Alaska Native Corporations' contracting status under fire again

Four ANCs have been among the top 100 recipients of contract awards, and in 2009 six companies made Washington Technology's Top 100 List of IT contractors.

Sen. Claire McCaskill will work again this year to end Alaska Native Corporations’ special contracting status.

The Missouri Democrat introduced S. 236 on Jan. 31, which would eliminate the preferences and special rules under the Small Business Administration’s 8(a) Business Development program for ANCs, which are partially owned by tribal people in Alaska.

She proposed the legislation in November at the end of that Congress, as did Rep. Bennie Thompson (D-Miss.), who was chairman of the House Homeland Security Committee at the time.

McCaskill, chairwoman of the Homeland Security and Governmental Affair’s Contracting Oversight Subcommittee, held a hearing in 2009 that delved into the ANC issue and questioned whether the ANCs should get the special small-business set-aside category.

Under the current rules, agencies can limit competition for a contract to only ANCs, and even award a sole-source contract to an ANC. In addition, the companies do not have to be certified small businesses to get the contracts, even though the special rules fall under a small business development program.

McCaskill's investigative report on ANCs among other things found ANCs’ share of government contracts has grown six times the rate of overall federal spending since 2000.

Also four ANCs were among the top 100 recipients of contract awards, and in 2009 six companies made Washington Technology’s Top 100 list of IT contractors.

The debate over the unique treatment of ANCs heats up both sides of the issue—the Alaskans and other small business owners who are under the more restrictive regulations.

During the 2009 hearing, Sarah Lukin, executive director of the Native American Contractors Association, said 11 large ANCs provided more than $530 million to more than 67,000 shareholders in fiscal 2008 and 2009. The point of ANCs’ status is to help the tribes in the northernmost state, which is economically depressed.

However, business owners say the ANC status is a boondoggle and obstructs other small businesses from opportunities to succeed in the federal marketplace. They don’t have a chance to compete against an ANC or protest an award.

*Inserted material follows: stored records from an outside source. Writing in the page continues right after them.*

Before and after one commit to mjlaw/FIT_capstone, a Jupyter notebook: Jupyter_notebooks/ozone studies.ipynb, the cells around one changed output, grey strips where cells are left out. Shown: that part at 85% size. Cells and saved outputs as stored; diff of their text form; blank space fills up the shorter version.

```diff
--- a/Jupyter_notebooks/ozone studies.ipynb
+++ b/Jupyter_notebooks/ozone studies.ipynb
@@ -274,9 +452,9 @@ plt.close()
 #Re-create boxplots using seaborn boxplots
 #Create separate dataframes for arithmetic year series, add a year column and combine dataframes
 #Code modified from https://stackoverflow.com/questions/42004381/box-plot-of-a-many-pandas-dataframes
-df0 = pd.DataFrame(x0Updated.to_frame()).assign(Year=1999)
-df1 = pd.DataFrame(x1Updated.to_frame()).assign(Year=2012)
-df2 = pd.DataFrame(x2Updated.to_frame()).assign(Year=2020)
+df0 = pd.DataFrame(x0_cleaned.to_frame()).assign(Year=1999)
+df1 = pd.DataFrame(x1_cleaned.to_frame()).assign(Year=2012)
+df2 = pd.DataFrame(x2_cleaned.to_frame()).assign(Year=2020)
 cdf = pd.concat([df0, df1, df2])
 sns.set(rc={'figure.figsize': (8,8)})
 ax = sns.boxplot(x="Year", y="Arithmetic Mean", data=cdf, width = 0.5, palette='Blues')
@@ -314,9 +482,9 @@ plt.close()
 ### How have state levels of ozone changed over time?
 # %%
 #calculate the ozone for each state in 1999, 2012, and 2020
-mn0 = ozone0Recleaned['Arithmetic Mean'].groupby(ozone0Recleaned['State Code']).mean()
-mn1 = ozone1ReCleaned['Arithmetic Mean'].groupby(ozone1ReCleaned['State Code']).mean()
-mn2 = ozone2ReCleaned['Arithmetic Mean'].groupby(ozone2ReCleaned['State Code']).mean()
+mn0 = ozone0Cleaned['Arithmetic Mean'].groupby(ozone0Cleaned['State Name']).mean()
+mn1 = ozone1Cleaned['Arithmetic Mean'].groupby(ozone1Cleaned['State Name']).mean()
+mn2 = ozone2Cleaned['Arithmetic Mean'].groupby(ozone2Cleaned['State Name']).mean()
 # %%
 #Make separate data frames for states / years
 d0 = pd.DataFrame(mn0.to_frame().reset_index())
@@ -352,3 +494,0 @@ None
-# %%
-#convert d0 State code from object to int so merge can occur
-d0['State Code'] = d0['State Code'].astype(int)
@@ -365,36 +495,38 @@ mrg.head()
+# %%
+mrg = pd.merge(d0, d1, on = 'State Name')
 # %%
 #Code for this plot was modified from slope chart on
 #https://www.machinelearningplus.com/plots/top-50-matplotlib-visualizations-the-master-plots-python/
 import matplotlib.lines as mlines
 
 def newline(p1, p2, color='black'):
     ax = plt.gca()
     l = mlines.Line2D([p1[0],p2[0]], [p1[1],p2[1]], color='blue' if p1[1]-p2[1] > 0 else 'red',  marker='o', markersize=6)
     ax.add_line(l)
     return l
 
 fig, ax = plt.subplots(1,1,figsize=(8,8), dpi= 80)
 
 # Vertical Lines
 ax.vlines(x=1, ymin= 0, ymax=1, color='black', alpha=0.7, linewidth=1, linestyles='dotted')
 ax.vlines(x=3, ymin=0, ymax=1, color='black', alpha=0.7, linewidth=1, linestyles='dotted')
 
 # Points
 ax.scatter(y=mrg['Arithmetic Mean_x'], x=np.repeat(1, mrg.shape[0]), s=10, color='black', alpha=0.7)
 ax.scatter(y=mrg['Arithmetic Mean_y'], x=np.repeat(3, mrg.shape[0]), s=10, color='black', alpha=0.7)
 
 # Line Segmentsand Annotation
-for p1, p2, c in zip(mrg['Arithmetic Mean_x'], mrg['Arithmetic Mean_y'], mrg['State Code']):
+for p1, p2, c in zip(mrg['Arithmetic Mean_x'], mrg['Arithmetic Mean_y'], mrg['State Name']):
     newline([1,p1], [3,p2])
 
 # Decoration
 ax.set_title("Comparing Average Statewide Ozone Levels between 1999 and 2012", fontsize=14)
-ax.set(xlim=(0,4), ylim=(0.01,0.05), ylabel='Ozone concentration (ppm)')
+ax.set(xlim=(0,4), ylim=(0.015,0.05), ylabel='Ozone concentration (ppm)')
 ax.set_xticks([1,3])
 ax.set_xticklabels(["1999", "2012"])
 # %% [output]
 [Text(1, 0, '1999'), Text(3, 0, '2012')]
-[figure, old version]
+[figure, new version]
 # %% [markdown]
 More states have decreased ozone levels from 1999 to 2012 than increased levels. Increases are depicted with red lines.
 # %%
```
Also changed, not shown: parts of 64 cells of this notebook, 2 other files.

For now though, McCaskill’s bill has gone to the Small Business and Entrepreneurship Committee for further consideration.